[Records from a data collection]
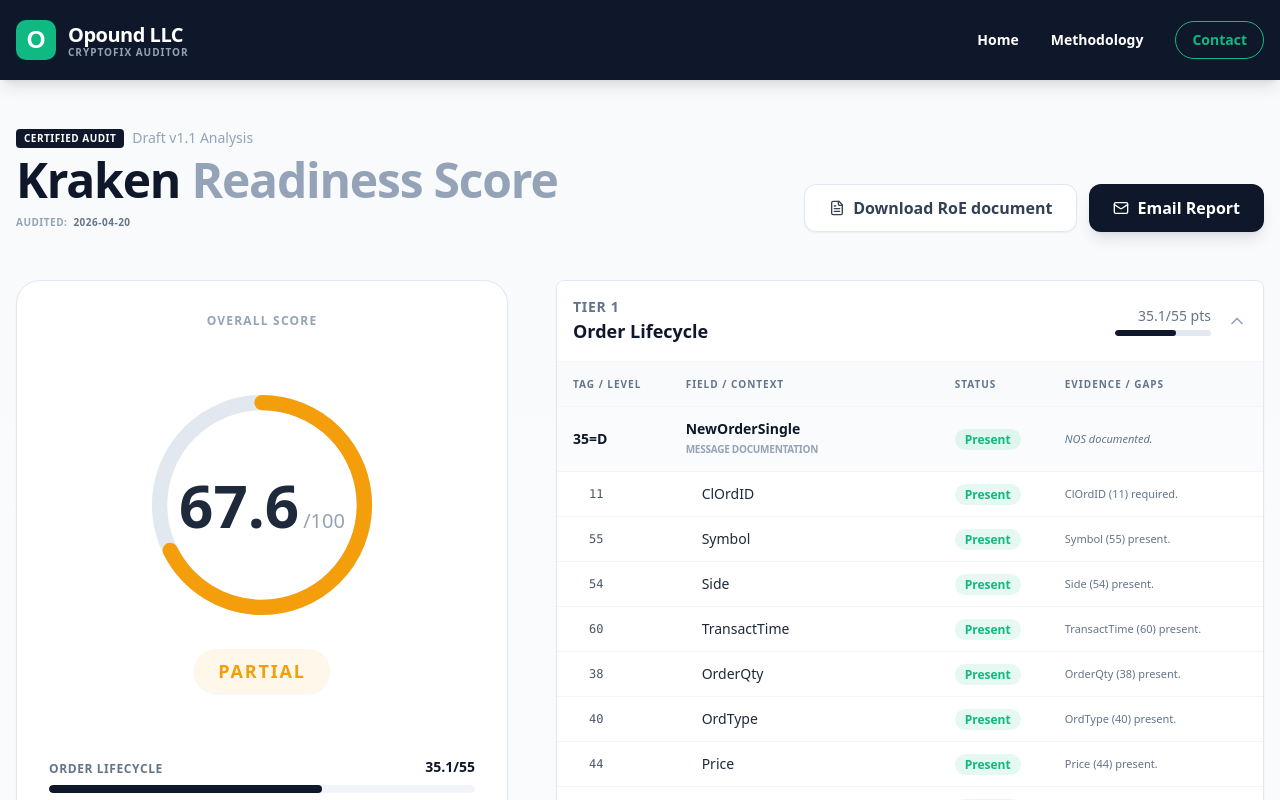
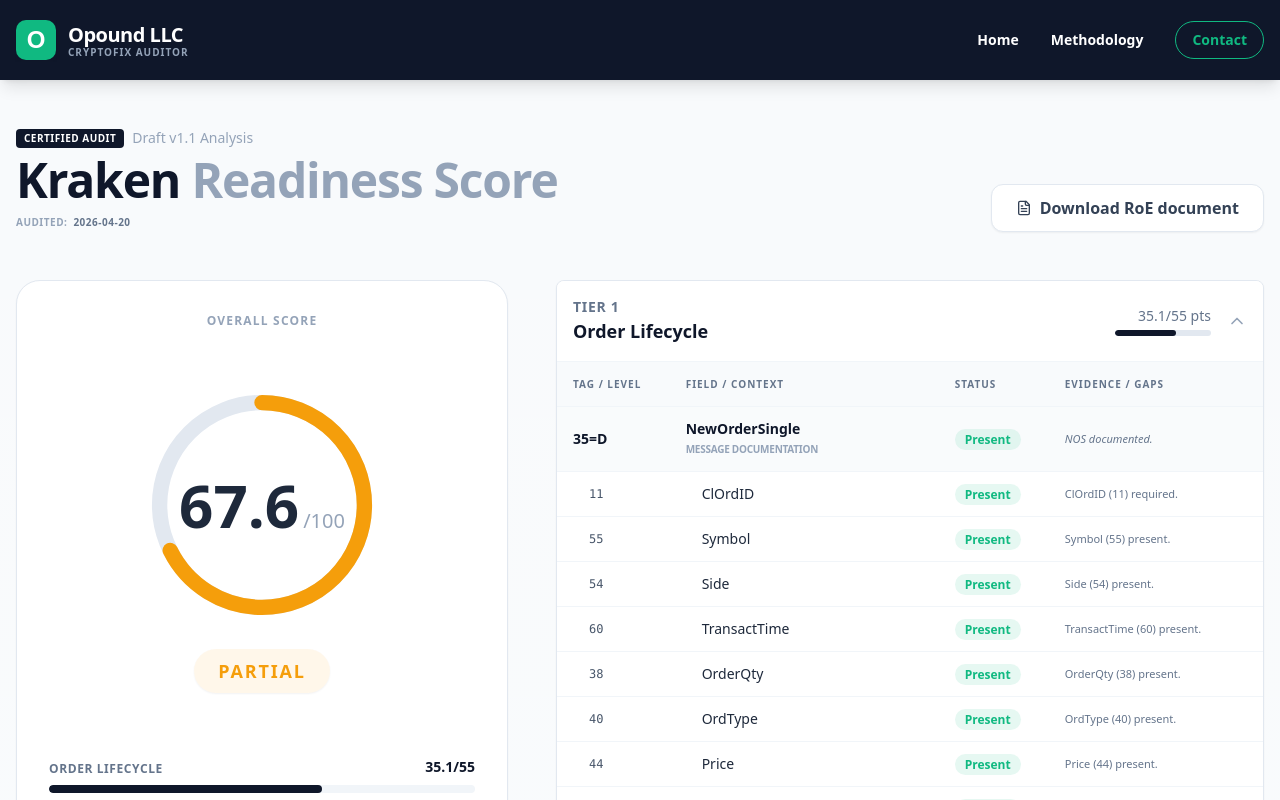
Before and after one commit to baggan1/cryptofix-auditor, a Next.js app: page /audit/kraken in a window 1280 px wide. Shown: the top 800 px of the page. Built offline with nearby package versions, Linux system fonts and the light colour scheme.

Commit message:
removed email report button

```diff
--- a/app/audit/[slug]/page.tsx
+++ b/app/audit/[slug]/page.tsx
@@ -54,10 +54,6 @@
               exchangeName={report.exchange_name}
               auditSlug={params.slug}
             />
-            <button className="px-6 h-12 bg-navy-dark text-white rounded-xl font-bold flex items-center gap-2 hover:bg-slate-800 transition-all shadow-lg shadow-navy-dark/10">
-              <Mail className="w-4 h-4" />
-              Email Report
-            </button>
           </div>
         </div>
       </div>
--- a/lib/supabase.ts
+++ b/lib/supabase.ts
@@ -1,10 +1,11 @@
 import { createClient } from '@supabase/supabase-js';
 
 const supabaseUrl = process.env.SUPABASE_URL || '';
-const supabaseAnonKey = process.env.SUPABASE_ANON_KEY || '';
+// Use Service Role Key if available (better for backend bypassing RLS), fallback to Anon Key
+const supabaseKey = process.env.SUPABASE_SERVICE_ROLE_KEY || process.env.SUPABASE_ANON_KEY || '';
 
-if (!supabaseUrl || !supabaseAnonKey) {
+if (!supabaseUrl || !supabaseKey) {
   console.warn('Supabase credentials missing. Lead capture will fail.');
 }
 
-export const supabase = createClient(supabaseUrl, supabaseAnonKey);
+export const supabase = createClient(supabaseUrl, supabaseKey);
```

### Your instructions:
Wherever a picture appears, omit it; copy the rest of the data exactly.

### Written answer:
Before and after one commit to baggan1/cryptofix-auditor, a Next.js app: page /audit/kraken in a window 1280 px wide. Shown: the top 800 px of the page. Built offline with nearby package versions, Linux system fonts and the light colour scheme.

Commit message:
removed email report button

```diff
--- a/app/audit/[slug]/page.tsx
+++ b/app/audit/[slug]/page.tsx
@@ -54,10 +54,6 @@
               exchangeName={report.exchange_name}
               auditSlug={params.slug}
             />
-            <button className="px-6 h-12 bg-navy-dark text-white rounded-xl font-bold flex items-center gap-2 hover:bg-slate-800 transition-all shadow-lg shadow-navy-dark/10">
-              <Mail className="w-4 h-4" />
-              Email Report
-            </button>
           </div>
         </div>
       </div>
--- a/lib/supabase.ts
+++ b/lib/supabase.ts
@@ -1,10 +1,11 @@
 import { createClient } from '@supabase/supabase-js';
 
 const supabaseUrl = process.env.SUPABASE_URL || '';
-const supabaseAnonKey = process.env.SUPABASE_ANON_KEY || '';
+// Use Service Role Key if available (better for backend bypassing RLS), fallback to Anon Key
+const supabaseKey = process.env.SUPABASE_SERVICE_ROLE_KEY || process.env.SUPABASE_ANON_KEY || '';
 
-if (!supabaseUrl || !supabaseAnonKey) {
+if (!supabaseUrl || !supabaseKey) {
   console.warn('Supabase credentials missing. Lead capture will fail.');
 }
 
-export const supabase = createClient(supabaseUrl, supabaseAnonKey);
+export const supabase = createClient(supabaseUrl, supabaseKey);
```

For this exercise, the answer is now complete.